What this task involves
Copy every line of the records below where the word "shown" occurs.

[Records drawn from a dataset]
= = = =
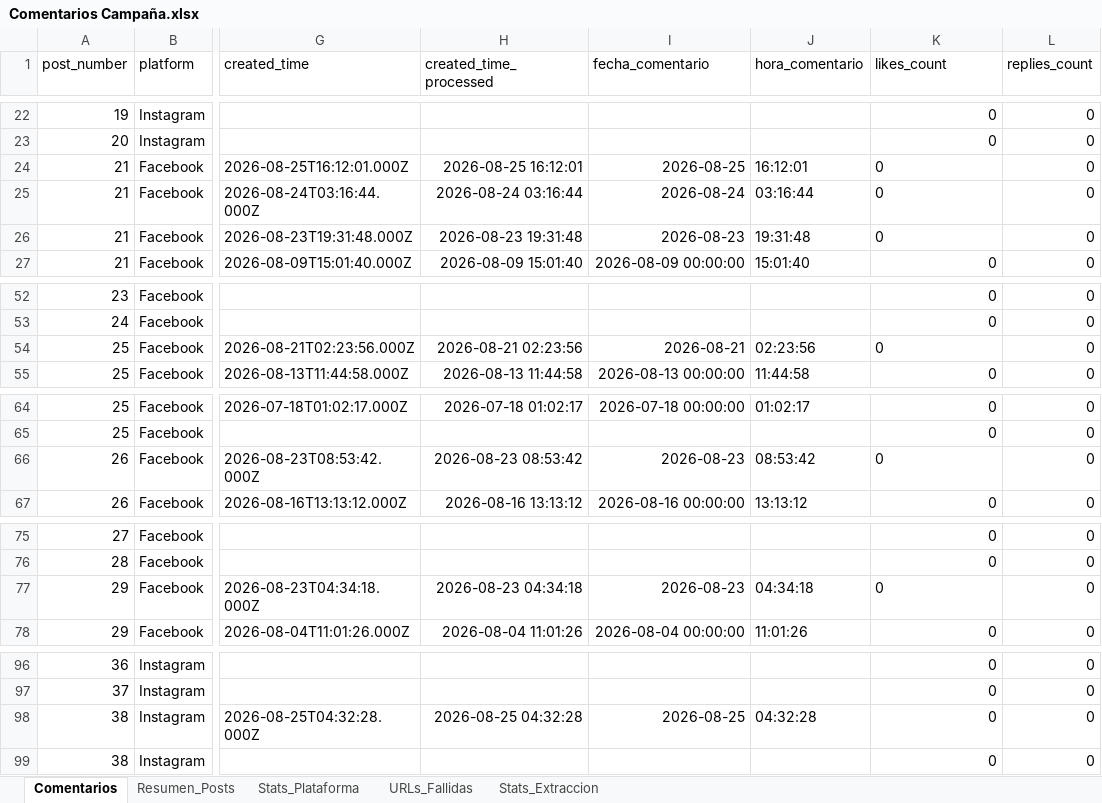
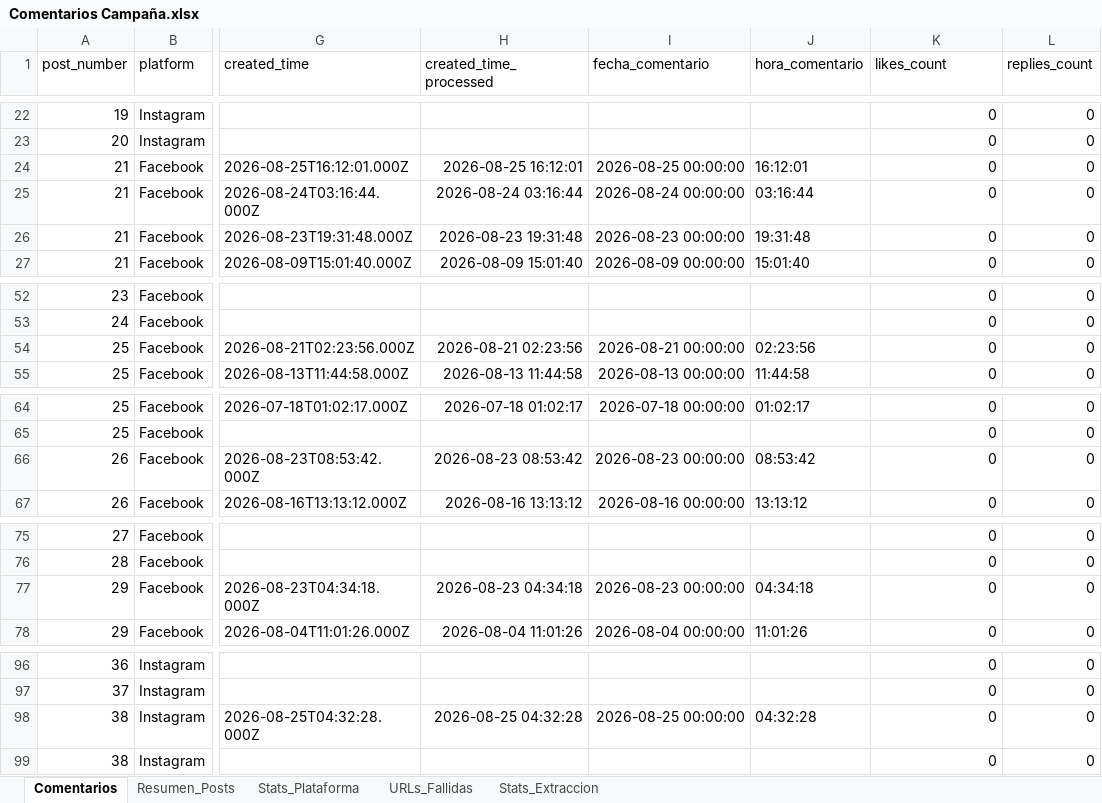
Before and after one commit to sociallisteningalpina-lang/Emochis, an Excel workbook: Comentarios Campaña.xlsx, sheet Comentarios, drawn as a sheet; only a part is shown, gaps mark what is left out; values as stored, in another font and other column widths than the file's, no borders; the diff names each change by its address in the sheet, - before the commit and + after, or states it on an @@ line.

```diff
--- a/Comentarios Campaña.xlsx (sheet Comentarios)
+++ b/Comentarios Campaña.xlsx (sheet Comentarios)
-I24 (fecha_comentario): 2026-08-25
+I24 (fecha_comentario): 2026-08-25 00:00:00
-K24:K26 alignment: left
+K24:K26 alignment: right
-I25 (fecha_comentario): 2026-08-24
+I25 (fecha_comentario): 2026-08-24 00:00:00
-I26 (fecha_comentario): 2026-08-23
+I26 (fecha_comentario): 2026-08-23 00:00:00
-I54 (fecha_comentario): 2026-08-21
+I54 (fecha_comentario): 2026-08-21 00:00:00
-K54 alignment: left
+K54 alignment: right
-I66 (fecha_comentario): 2026-08-23
+I66 (fecha_comentario): 2026-08-23 00:00:00
-K66 alignment: left
+K66 alignment: right
-I77 (fecha_comentario): 2026-08-23
+I77 (fecha_comentario): 2026-08-23 00:00:00
-K77 alignment: left
+K77 alignment: right
-I98 (fecha_comentario): 2026-08-25
+I98 (fecha_comentario): 2026-08-25 00:00:00
```
Also changed, not shown: sheet URLs_Fallidas, sheet Stats_Extraccion.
= = = =
Finished exercise
Before and after one commit to sociallisteningalpina-lang/Emochis, an Excel workbook: Comentarios Campaña.xlsx, sheet Comentarios, drawn as a sheet; only a part is shown, gaps mark what is left out; values as stored, in another font and other column widths than the file's, no borders; the diff names each change by its address in the sheet, - before the commit and + after, or states it on an @@ line.
Also changed, not shown: sheet URLs_Fallidas, sheet Stats_Extraccion.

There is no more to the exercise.